I could see now that the gym bag held a large photo album with my brother’s police department insignia patches on its cover, our Dopp kits and makeup bags, and a plastic shoe box into which I had dumped the contents of a drawer labeled Memorabilia. I kept my mouth shut as The Agent announced that he’d run the various sub-containers through individually. My money was on the Memorabilia bin, and sure enough he returned to the table fully focused on it. He’d already poked around in its contents once, but this time he moved with renewed purpose and specificity. Moments later he came up triumphantly waving my brother’s keychain.
It felt a little anticlimactic.
“That’s my brother’s keychain,” I told him, mistress of the obvious. “He carried it as far back as I can remember.”
It still held, in fact, the keys to the truck and house that we had been forced to sell when his doctors refused to let him live alone or drive any more. But the object in question was the keychain doodad, a five-inch slim metal cylinder that had lost most of its black paint over the decades and was now mainly pewter-colored.
Also, as I thought about it, kind of heavy, not the sort of keychain you could slip in your pocket and forget about.
“It’s a kubotan,” The Agent announced.
“A what?” The word was totally unfamiliar.
“It’s just his keychain. He was a cop.” By now I had mentioned this fact as often as I could reasonably drag it in, that my younger brother, the former cop, had just passed, on the other side of the river.
“It’s a martial arts weapon.”
Writer nerd that I am, I next made him spell the name, making mental notes. The way he was handling the newly identified object made it pretty clear that I was in Very Hot Water. The Agent took it to a different table and spent quite a lot of time photographing it. I was pretty sure by now that he wasn’t planning to give it back, a fact confirmed when he readily agreed to let me have the keys themselves.
At the same time he collected my driver’s license and boarding pass, announcing that he would need to bring the LEO in on this. The who?
“L. E. O. The law enforcement officer.”
It took quite a while to round up the LEO, but finally a smaller, less colorful version of The Agent showed up, a retired cop who’d landed a nice gig out at the airport.
By now I was resigned to losing the keychain/kubotan and more concerned about making our plane, the one that had all the rest of our luggage checked onto it. But the LEO took his sweet time calling my information in, running my record, making statements into the phone like “The incident occurred at 12:46 PM” after describing me as a white female of specific years.
I also began to wonder if this stupid business was going to put me on some special scary flyer list, so that every time a TSA agent flashed the WonderLight on my driver’s license and boarding pass, I’d be asked to step off to the side for special attention.
And then at last it was over.
I was given back my license and boarding pass, assured I’d have no permanent record, and allowed to take my own picture of the kubotan in custody.
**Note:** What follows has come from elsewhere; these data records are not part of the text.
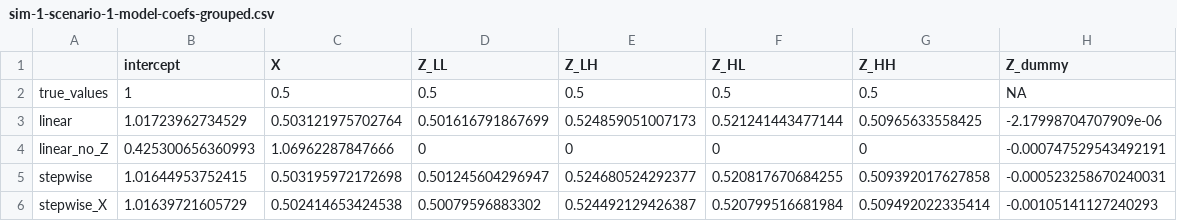
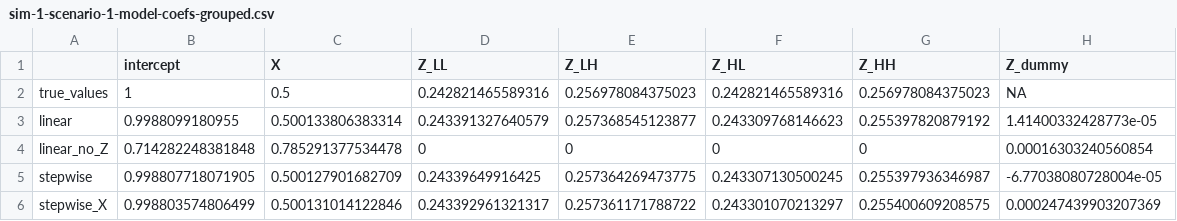
Before and after one commit to RaspberryEmma/OLD-Confounder-Handling-Sim-Study, a CSV file: data/sim-1-scenario-1-model-coefs-grouped.csv, drawn as a sheet; only a part is shown; the diff covers the shown part only.

```diff
--- a/data/sim-1-scenario-1-model-coefs-grouped.csv
+++ b/data/sim-1-scenario-1-model-coefs-grouped.csv
@@ -1,6 +1,6 @@
 "","intercept","X","Z_LL","Z_LH","Z_HL","Z_HH","Z_dummy"
-"true_values",1,0.5,0.5,0.5,0.5,0.5,NA
-"linear",1.01723962734529,0.503121975702764,0.501616791867699,0.524859051007173,0.521241443477144,0.50965633558425,-2.17998704707909e-06
-"linear_no_Z",0.425300656360993,1.06962287847666,0,0,0,0,-0.000747529543492191
-"stepwise",1.01644953752415,0.503195972172698,0.501245604296947,0.524680524292377,0.520817670684255,0.509392017627858,-0.000523258670240031
-"stepwise_X",1.01639721605729,0.502414653424538,0.50079596883302,0.524492129426387,0.520799516681984,0.509492022335414,-0.00105141127240293
+"true_values",1,0.5,0.242821465589316,0.256978084375023,0.242821465589316,0.256978084375023,NA
+"linear",0.9988099180955,0.500133806383314,0.243391327640579,0.257368545123877,0.243309768146623,0.255397820879192,1.41400332428773e-05
+"linear_no_Z",0.714282248381848,0.785291377534478,0,0,0,0,0.00016303240560854
+"stepwise",0.998807718071905,0.500127901682709,0.24339649916425,0.257364269473775,0.243307130500245,0.255397936346987,-6.77038080728004e-05
+"stepwise_X",0.998803574806499,0.500131014122846,0.243392961321317,0.257361171788722,0.243301070213297,0.255400609208575,0.000247439903207369
```
Also changed, not shown: 14 edited cells elsewhere in this file, data/sim-1-scenario-1-coef-data.csv, data/sim-1-scenario-1-model-coefs.csv, 17 other files.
They even offered to check it for me as luggage, but we’d filled our two- free-bags-per-person quota, so #3 would cost fifty bucks. Which frankly didn’t seem worth it for something whose value was entirely sentimental at this point.
I sometimes wonder what became of the the kubotan. Was it melted down, tossed into the trash, or perhaps slipped out of the collection bin into some employee’s pocket? It was, after all, a perfectly useful close-range martial arts weapon. Which turned out, when I got home and looked it up, to be legal pretty much everywhere in the United States.
Except for air travelers.